[[ Supplied material, beginning ]]

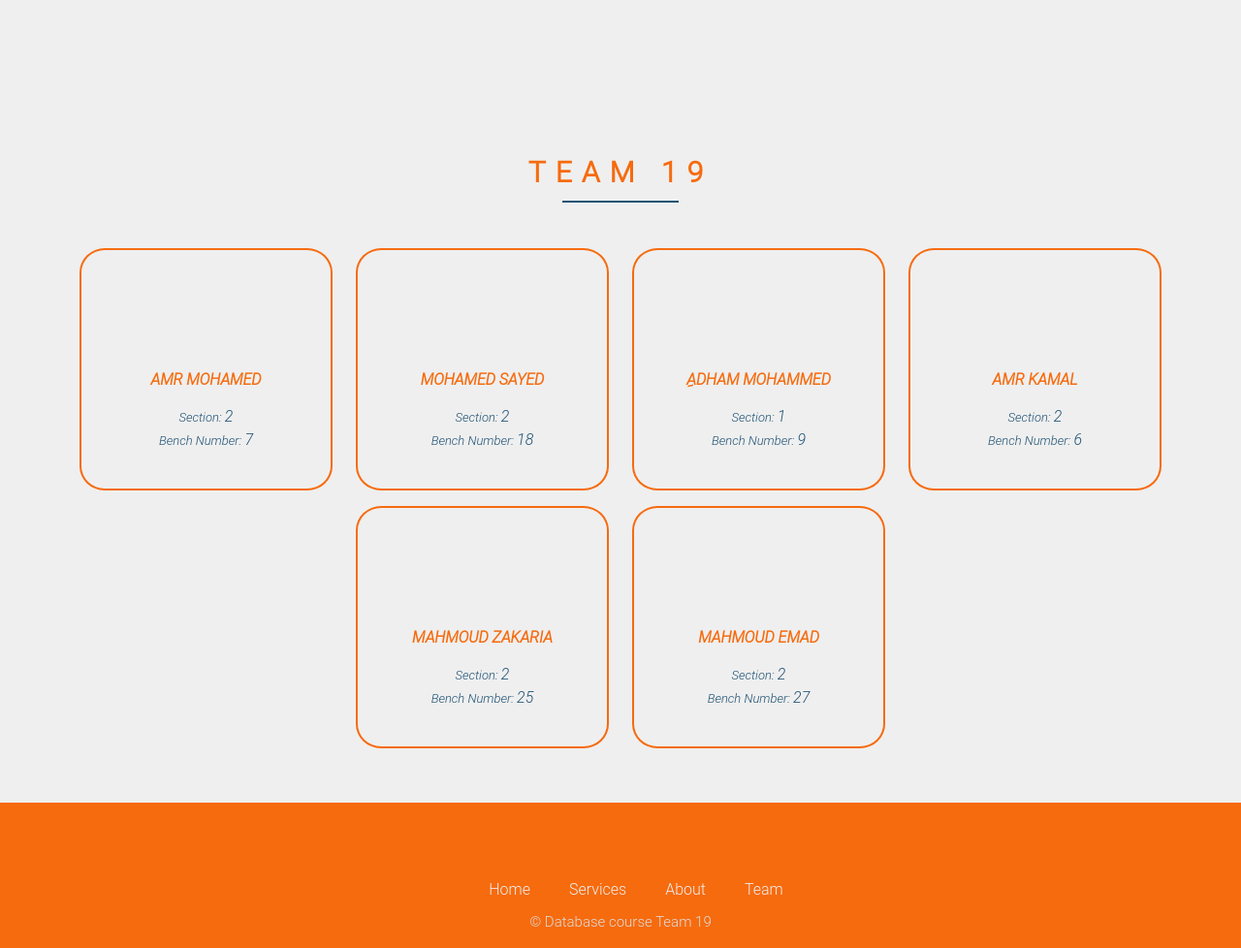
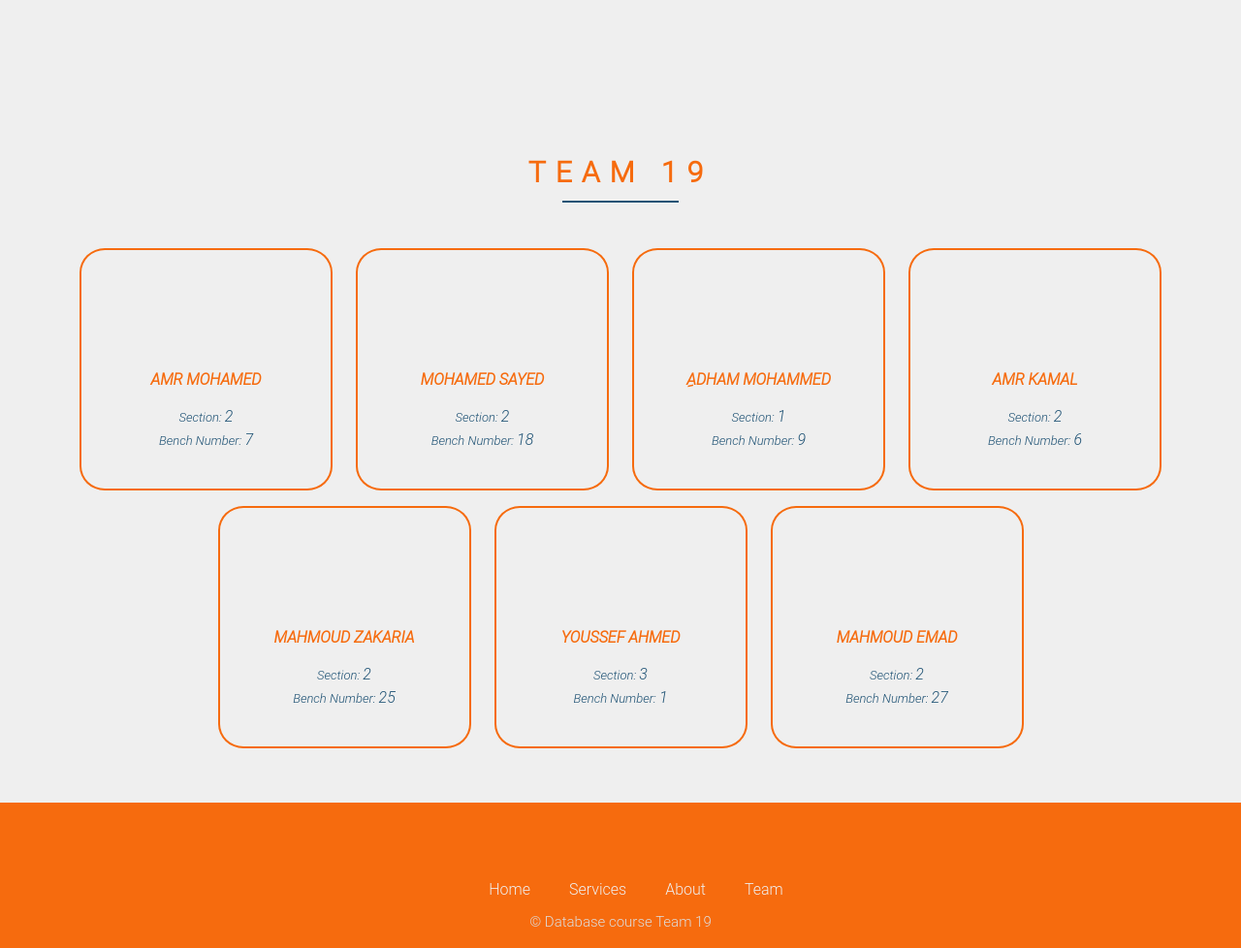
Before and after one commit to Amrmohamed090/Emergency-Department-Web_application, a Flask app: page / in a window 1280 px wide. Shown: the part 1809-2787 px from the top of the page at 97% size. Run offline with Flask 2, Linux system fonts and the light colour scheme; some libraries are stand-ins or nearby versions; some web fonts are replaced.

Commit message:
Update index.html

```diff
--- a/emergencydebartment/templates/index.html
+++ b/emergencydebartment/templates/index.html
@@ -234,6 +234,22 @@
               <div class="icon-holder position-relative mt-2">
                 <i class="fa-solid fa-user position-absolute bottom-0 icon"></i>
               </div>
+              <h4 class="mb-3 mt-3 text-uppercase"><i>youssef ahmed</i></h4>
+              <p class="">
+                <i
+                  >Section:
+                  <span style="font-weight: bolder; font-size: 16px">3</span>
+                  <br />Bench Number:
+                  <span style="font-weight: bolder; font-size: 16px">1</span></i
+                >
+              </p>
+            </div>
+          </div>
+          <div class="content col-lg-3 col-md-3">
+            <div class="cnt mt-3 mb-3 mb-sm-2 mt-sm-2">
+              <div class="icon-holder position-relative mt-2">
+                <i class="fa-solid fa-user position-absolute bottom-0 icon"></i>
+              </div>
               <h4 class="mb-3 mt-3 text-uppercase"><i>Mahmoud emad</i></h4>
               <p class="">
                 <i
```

[[ Supplied material, end ]]

▸ Task prompt
What is needed is an exact repeat of every entry above, with the pictures left out.

▸ Your response
Before and after one commit to Amrmohamed090/Emergency-Department-Web_application, a Flask app: page / in a window 1280 px wide. Shown: the part 1809-2787 px from the top of the page at 97% size. Run offline with Flask 2, Linux system fonts and the light colour scheme; some libraries are stand-ins or nearby versions; some web fonts are replaced.

Commit message:
Update index.html

```diff
--- a/emergencydebartment/templates/index.html
+++ b/emergencydebartment/templates/index.html
@@ -234,6 +234,22 @@
               <div class="icon-holder position-relative mt-2">
                 <i class="fa-solid fa-user position-absolute bottom-0 icon"></i>
               </div>
+              <h4 class="mb-3 mt-3 text-uppercase"><i>youssef ahmed</i></h4>
+              <p class="">
+                <i
+                  >Section:
+                  <span style="font-weight: bolder; font-size: 16px">3</span>
+                  <br />Bench Number:
+                  <span style="font-weight: bolder; font-size: 16px">1</span></i
+                >
+              </p>
+            </div>
+          </div>
+          <div class="content col-lg-3 col-md-3">
+            <div class="cnt mt-3 mb-3 mb-sm-2 mt-sm-2">
+              <div class="icon-holder position-relative mt-2">
+                <i class="fa-solid fa-user position-absolute bottom-0 icon"></i>
+              </div>
               <h4 class="mb-3 mt-3 text-uppercase"><i>Mahmoud emad</i></h4>
               <p class="">
                 <i
```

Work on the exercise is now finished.